- “Ich bin allergisch gegen Nüsse.” (“I’m allergic to nuts.”)
- “Gibt’s auch Nachtisch?” (“Do you have dessert too?”)
- “Das hat hervorragend geschmeckt!” (“That was delicious!”)
- “Können Sie das einpacken?” (“Can you wrap that up to go?”)
German Conversation: Asking After Interests
Once you’ve started a conversation, how can you keep it going?
A good way of doing this is to ask your conversation partner about their interests. You could ask:
- Hast du eine deutsche Lieblingsband? (“Do you have a favourite German band?”)
- Spielst du ein Instrument (“Do you play an instrument”)
- Welche Sportarten magst du? (“Which type of sports do you like?”)
- Was ist dein Lieblingsessen? (“What’s your favourite food?”)
German Conversation on a Night Out
I’m a happily married man, but I still love to get out and meet new people.
When you’re out on the town, here are some German phrases you can use to start a conversation.
- “Was gibt’s vom Fass?” (“What’s on tap?”)
- “Dieses Kleid steht dir sehr gut!” (“That dress looks good on you!”)
- “Ich gebe Ihnen/dir einen aus.” (“I’ll buy you a drink”)
- “Was möchten Sie/du?” (“What would you like?”)
- “Diese Runde geht auf mich.” (“It’s my round.”)

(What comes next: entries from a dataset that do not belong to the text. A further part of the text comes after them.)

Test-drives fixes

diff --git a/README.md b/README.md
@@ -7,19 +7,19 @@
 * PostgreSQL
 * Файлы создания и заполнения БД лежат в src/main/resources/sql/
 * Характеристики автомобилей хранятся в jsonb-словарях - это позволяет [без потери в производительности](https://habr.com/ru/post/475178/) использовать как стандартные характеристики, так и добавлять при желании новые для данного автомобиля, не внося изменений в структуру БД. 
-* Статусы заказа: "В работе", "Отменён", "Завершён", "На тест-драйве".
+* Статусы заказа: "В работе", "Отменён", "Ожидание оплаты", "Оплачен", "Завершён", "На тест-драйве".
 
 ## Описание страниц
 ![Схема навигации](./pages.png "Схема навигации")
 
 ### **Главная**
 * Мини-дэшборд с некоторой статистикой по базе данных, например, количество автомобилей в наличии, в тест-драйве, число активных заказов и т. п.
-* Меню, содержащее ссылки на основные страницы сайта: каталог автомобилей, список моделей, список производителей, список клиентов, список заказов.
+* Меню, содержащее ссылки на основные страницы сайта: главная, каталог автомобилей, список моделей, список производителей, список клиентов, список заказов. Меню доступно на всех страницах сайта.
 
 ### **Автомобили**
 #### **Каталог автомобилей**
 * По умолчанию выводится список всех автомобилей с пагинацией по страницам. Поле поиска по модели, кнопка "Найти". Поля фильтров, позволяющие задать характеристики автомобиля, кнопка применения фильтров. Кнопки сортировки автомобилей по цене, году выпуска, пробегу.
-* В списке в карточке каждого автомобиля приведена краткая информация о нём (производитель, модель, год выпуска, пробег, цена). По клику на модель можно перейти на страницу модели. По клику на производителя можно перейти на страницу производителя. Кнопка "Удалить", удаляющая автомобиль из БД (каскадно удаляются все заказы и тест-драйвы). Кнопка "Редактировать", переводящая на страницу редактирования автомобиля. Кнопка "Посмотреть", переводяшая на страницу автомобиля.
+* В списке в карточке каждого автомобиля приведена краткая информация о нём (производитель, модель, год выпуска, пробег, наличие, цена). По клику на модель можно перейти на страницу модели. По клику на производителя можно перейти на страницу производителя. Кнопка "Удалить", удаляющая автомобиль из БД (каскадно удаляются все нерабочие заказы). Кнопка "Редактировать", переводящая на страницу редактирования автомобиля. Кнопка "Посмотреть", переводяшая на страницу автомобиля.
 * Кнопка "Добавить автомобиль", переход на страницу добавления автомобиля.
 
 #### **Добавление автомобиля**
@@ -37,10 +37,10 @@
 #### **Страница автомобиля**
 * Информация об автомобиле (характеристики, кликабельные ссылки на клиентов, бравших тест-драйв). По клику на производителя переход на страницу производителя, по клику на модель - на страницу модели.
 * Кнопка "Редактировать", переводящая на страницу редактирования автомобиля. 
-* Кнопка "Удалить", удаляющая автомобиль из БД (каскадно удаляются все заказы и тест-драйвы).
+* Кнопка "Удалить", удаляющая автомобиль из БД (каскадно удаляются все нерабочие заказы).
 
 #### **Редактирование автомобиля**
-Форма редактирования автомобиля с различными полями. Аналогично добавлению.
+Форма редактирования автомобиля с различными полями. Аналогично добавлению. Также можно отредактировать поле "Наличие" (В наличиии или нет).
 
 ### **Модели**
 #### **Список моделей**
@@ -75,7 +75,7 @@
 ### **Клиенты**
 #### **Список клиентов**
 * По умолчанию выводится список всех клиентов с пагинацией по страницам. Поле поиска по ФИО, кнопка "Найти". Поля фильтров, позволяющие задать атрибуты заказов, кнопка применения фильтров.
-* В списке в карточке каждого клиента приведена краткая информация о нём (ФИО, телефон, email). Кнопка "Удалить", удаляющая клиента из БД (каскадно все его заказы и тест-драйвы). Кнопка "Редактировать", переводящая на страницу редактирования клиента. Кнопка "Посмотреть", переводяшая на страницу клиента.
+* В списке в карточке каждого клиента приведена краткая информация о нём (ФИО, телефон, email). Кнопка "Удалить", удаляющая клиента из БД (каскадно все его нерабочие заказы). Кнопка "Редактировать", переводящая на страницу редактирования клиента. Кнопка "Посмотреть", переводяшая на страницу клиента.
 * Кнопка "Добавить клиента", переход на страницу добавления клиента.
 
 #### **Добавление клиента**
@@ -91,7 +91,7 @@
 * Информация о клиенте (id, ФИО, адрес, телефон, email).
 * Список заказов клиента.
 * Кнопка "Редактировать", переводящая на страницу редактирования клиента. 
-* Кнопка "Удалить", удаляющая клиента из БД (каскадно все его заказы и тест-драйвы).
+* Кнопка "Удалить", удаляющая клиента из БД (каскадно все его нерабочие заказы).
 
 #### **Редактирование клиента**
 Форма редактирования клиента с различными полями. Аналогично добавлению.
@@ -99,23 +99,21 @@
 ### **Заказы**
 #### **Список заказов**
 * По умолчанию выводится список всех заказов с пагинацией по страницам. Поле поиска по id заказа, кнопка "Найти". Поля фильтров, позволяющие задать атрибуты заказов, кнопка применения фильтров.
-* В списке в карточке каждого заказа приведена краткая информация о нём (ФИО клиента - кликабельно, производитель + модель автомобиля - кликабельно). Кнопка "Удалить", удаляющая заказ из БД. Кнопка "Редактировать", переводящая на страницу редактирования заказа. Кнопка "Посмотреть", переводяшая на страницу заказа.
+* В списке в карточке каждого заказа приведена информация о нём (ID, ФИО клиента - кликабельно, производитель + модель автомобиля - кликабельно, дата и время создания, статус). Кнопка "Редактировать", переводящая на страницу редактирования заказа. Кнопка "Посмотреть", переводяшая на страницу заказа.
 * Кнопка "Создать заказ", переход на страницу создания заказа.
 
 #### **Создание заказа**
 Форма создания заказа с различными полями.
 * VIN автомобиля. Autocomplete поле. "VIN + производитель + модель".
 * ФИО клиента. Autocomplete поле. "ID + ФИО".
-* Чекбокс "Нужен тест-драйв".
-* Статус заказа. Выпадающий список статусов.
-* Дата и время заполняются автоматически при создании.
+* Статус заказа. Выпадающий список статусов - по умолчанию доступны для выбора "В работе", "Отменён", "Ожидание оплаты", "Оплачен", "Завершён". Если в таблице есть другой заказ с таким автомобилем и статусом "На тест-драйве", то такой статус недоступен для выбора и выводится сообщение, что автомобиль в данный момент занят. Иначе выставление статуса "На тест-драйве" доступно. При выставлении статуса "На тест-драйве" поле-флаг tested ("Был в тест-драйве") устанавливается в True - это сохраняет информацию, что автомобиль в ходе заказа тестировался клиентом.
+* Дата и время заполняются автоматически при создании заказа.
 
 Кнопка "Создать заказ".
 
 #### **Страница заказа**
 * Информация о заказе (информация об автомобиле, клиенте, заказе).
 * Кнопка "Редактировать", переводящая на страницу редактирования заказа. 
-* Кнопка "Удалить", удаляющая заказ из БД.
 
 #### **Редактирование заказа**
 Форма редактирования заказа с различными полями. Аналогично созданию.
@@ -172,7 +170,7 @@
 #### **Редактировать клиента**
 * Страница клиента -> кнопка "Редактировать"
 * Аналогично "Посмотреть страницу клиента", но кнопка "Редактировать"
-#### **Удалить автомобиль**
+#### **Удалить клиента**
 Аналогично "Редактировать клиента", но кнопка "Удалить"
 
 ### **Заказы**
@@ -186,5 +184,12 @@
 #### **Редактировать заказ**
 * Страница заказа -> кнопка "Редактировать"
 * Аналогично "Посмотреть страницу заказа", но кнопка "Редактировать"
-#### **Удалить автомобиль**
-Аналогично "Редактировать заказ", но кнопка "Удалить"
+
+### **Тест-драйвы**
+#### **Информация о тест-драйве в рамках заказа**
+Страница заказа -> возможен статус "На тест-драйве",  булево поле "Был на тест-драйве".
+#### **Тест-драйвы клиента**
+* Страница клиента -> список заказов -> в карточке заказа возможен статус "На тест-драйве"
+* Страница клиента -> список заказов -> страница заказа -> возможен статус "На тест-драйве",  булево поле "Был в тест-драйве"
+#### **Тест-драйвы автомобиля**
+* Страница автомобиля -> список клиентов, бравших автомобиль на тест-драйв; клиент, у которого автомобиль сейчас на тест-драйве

- “Kannst du Billard spielen?” (“Do you know how to play pool/billiards?”)
- “Ich hätte gern Orangensaft, bitte.” (“I’ll have an orange juice, please.)
- “Können Sie Klubs empfehlen?” (“Can you recommend clubs?”)
- “Versuchst du mich anzumachen?” (“Are you trying to pick me up/hit on me?”)
German Conversation Starters: What Are Your Favourites?
How do you practise your conversational German? What are some of your favourite German conversation starters? Let me know in the comments.
And finally... One of the best ways to learn a new language is with podcasts. Read more about how to use podcasts to learn a language.